(Record set Opens)

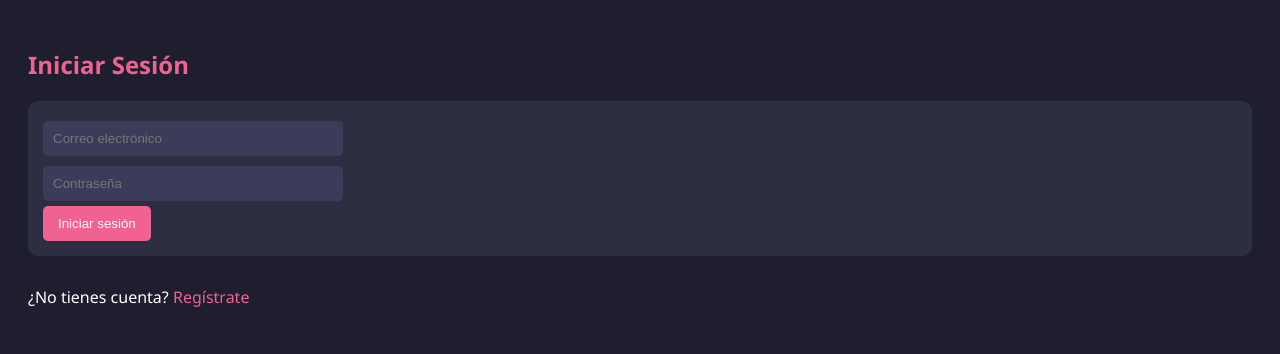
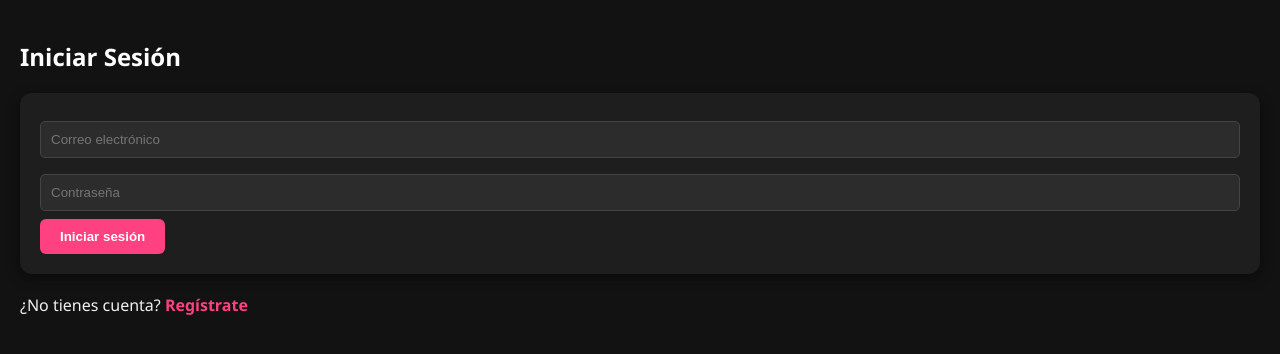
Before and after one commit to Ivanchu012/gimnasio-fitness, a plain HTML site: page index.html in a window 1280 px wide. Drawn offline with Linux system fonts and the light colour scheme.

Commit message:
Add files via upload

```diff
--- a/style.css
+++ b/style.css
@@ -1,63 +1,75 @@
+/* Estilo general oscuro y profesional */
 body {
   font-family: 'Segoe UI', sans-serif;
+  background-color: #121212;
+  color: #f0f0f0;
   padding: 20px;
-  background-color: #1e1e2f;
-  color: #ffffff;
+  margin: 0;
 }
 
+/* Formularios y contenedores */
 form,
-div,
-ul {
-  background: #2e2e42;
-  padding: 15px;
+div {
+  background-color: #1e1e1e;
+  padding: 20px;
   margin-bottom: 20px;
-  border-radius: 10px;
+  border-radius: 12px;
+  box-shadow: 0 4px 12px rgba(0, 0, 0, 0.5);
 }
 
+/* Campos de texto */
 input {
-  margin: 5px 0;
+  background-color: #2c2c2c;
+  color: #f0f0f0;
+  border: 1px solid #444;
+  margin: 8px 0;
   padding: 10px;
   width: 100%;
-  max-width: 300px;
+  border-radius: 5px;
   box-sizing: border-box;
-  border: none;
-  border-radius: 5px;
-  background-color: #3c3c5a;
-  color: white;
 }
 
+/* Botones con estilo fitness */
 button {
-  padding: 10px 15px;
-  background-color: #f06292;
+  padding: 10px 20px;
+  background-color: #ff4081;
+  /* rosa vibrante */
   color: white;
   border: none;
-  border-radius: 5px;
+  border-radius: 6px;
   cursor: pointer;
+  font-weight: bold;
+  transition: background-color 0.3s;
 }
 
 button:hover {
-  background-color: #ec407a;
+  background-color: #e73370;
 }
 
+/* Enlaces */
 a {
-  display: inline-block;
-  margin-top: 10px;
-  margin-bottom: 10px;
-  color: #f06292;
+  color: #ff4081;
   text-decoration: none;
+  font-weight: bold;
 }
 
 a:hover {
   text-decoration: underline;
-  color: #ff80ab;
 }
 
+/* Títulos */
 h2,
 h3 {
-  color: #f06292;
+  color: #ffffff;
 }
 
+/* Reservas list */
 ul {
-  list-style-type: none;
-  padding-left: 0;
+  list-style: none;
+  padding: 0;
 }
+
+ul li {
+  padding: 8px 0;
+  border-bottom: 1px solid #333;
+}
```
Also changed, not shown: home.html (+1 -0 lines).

(Record set Closes)

■ Exercise ■
If a line in the entries above contains "background", report it.

■ The completed task ■
+  background-color: #121212;
-  background-color: #1e1e2f;
-  background: #2e2e42;
+  background-color: #1e1e1e;
+  background-color: #2c2c2c;
-  background-color: #3c3c5a;
-  background-color: #f06292;
+  background-color: #ff4081;
+  transition: background-color 0.3s;
-  background-color: #ec407a;
+  background-color: #e73370;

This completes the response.